Would you print the records as they stand, down to the last character?

DATA PROVIDED ->
==================================================

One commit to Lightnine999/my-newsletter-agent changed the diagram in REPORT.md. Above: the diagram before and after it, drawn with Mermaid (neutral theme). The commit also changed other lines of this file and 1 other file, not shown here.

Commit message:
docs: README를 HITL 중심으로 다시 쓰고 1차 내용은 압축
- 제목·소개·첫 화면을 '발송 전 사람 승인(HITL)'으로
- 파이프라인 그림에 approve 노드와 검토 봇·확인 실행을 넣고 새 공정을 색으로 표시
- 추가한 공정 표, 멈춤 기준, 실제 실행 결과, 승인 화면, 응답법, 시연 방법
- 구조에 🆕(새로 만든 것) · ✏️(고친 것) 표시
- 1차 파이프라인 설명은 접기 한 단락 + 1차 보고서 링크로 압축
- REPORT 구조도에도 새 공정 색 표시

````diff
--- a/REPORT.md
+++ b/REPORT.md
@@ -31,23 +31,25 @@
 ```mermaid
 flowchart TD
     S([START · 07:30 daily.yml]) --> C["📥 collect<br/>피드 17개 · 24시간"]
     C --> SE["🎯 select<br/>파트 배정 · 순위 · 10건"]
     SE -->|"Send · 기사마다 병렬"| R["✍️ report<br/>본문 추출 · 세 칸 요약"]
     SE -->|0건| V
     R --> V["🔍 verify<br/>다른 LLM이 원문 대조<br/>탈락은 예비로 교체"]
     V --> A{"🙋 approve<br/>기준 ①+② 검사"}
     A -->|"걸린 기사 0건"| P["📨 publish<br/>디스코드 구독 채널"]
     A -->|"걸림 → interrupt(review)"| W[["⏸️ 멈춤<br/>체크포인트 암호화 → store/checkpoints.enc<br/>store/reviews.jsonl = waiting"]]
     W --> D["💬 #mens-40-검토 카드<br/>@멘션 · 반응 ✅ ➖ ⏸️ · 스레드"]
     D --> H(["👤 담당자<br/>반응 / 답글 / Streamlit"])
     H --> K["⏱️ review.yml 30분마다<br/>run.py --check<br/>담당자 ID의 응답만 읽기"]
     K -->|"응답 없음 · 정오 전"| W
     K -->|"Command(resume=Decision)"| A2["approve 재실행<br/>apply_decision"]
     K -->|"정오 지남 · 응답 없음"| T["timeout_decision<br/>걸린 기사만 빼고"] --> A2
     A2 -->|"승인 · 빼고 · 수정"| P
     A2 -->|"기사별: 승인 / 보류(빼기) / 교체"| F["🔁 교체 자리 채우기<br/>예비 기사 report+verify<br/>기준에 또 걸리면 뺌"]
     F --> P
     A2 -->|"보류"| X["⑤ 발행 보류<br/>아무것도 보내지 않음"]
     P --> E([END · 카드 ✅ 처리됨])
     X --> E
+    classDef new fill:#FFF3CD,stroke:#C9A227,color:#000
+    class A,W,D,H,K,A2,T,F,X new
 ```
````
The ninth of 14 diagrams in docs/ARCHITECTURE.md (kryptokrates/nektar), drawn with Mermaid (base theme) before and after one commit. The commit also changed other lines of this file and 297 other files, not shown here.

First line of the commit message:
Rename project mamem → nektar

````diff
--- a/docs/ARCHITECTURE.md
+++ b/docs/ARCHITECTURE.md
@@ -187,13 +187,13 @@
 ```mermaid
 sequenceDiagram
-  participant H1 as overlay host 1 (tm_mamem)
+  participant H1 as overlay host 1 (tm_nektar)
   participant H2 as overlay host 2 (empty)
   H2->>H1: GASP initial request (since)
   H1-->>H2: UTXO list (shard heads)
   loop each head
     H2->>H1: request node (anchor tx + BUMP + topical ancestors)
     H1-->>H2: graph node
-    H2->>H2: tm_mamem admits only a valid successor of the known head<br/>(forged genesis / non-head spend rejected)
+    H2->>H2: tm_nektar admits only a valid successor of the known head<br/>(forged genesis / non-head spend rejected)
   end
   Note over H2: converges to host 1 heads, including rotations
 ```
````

==================================================

RESULT OF THIS EXERCISE ->
One commit to Lightnine999/my-newsletter-agent changed the diagram in REPORT.md. Above: the diagram before and after it, drawn with Mermaid (neutral theme). The commit also changed other lines of this file and 1 other file, not shown here.

Commit message:
docs: README를 HITL 중심으로 다시 쓰고 1차 내용은 압축
- 제목·소개·첫 화면을 '발송 전 사람 승인(HITL)'으로
- 파이프라인 그림에 approve 노드와 검토 봇·확인 실행을 넣고 새 공정을 색으로 표시
- 추가한 공정 표, 멈춤 기준, 실제 실행 결과, 승인 화면, 응답법, 시연 방법
- 구조에 🆕(새로 만든 것) · ✏️(고친 것) 표시
- 1차 파이프라인 설명은 접기 한 단락 + 1차 보고서 링크로 압축
- REPORT 구조도에도 새 공정 색 표시

````diff
--- a/REPORT.md
+++ b/REPORT.md
@@ -31,23 +31,25 @@
 ```mermaid
 flowchart TD
     S([START · 07:30 daily.yml]) --> C["📥 collect<br/>피드 17개 · 24시간"]
     C --> SE["🎯 select<br/>파트 배정 · 순위 · 10건"]
     SE -->|"Send · 기사마다 병렬"| R["✍️ report<br/>본문 추출 · 세 칸 요약"]
     SE -->|0건| V
     R --> V["🔍 verify<br/>다른 LLM이 원문 대조<br/>탈락은 예비로 교체"]
     V --> A{"🙋 approve<br/>기준 ①+② 검사"}
     A -->|"걸린 기사 0건"| P["📨 publish<br/>디스코드 구독 채널"]
     A -->|"걸림 → interrupt(review)"| W[["⏸️ 멈춤<br/>체크포인트 암호화 → store/checkpoints.enc<br/>store/reviews.jsonl = waiting"]]
     W --> D["💬 #mens-40-검토 카드<br/>@멘션 · 반응 ✅ ➖ ⏸️ · 스레드"]
     D --> H(["👤 담당자<br/>반응 / 답글 / Streamlit"])
     H --> K["⏱️ review.yml 30분마다<br/>run.py --check<br/>담당자 ID의 응답만 읽기"]
     K -->|"응답 없음 · 정오 전"| W
     K -->|"Command(resume=Decision)"| A2["approve 재실행<br/>apply_decision"]
     K -->|"정오 지남 · 응답 없음"| T["timeout_decision<br/>걸린 기사만 빼고"] --> A2
     A2 -->|"승인 · 빼고 · 수정"| P
     A2 -->|"기사별: 승인 / 보류(빼기) / 교체"| F["🔁 교체 자리 채우기<br/>예비 기사 report+verify<br/>기준에 또 걸리면 뺌"]
     F --> P
     A2 -->|"보류"| X["⑤ 발행 보류<br/>아무것도 보내지 않음"]
     P --> E([END · 카드 ✅ 처리됨])
     X --> E
+    classDef new fill:#FFF3CD,stroke:#C9A227,color:#000
+    class A,W,D,H,K,A2,T,F,X new
 ```
````
The ninth of 14 diagrams in docs/ARCHITECTURE.md (kryptokrates/nektar), drawn with Mermaid (base theme) before and after one commit. The commit also changed other lines of this file and 297 other files, not shown here.

First line of the commit message:
Rename project mamem → nektar

````diff
--- a/docs/ARCHITECTURE.md
+++ b/docs/ARCHITECTURE.md
@@ -187,13 +187,13 @@
 ```mermaid
 sequenceDiagram
-  participant H1 as overlay host 1 (tm_mamem)
+  participant H1 as overlay host 1 (tm_nektar)
   participant H2 as overlay host 2 (empty)
   H2->>H1: GASP initial request (since)
   H1-->>H2: UTXO list (shard heads)
   loop each head
     H2->>H1: request node (anchor tx + BUMP + topical ancestors)
     H1-->>H2: graph node
-    H2->>H2: tm_mamem admits only a valid successor of the known head<br/>(forged genesis / non-head spend rejected)
+    H2->>H2: tm_nektar admits only a valid successor of the known head<br/>(forged genesis / non-head spend rejected)
   end
   Note over H2: converges to host 1 heads, including rotations
 ```
````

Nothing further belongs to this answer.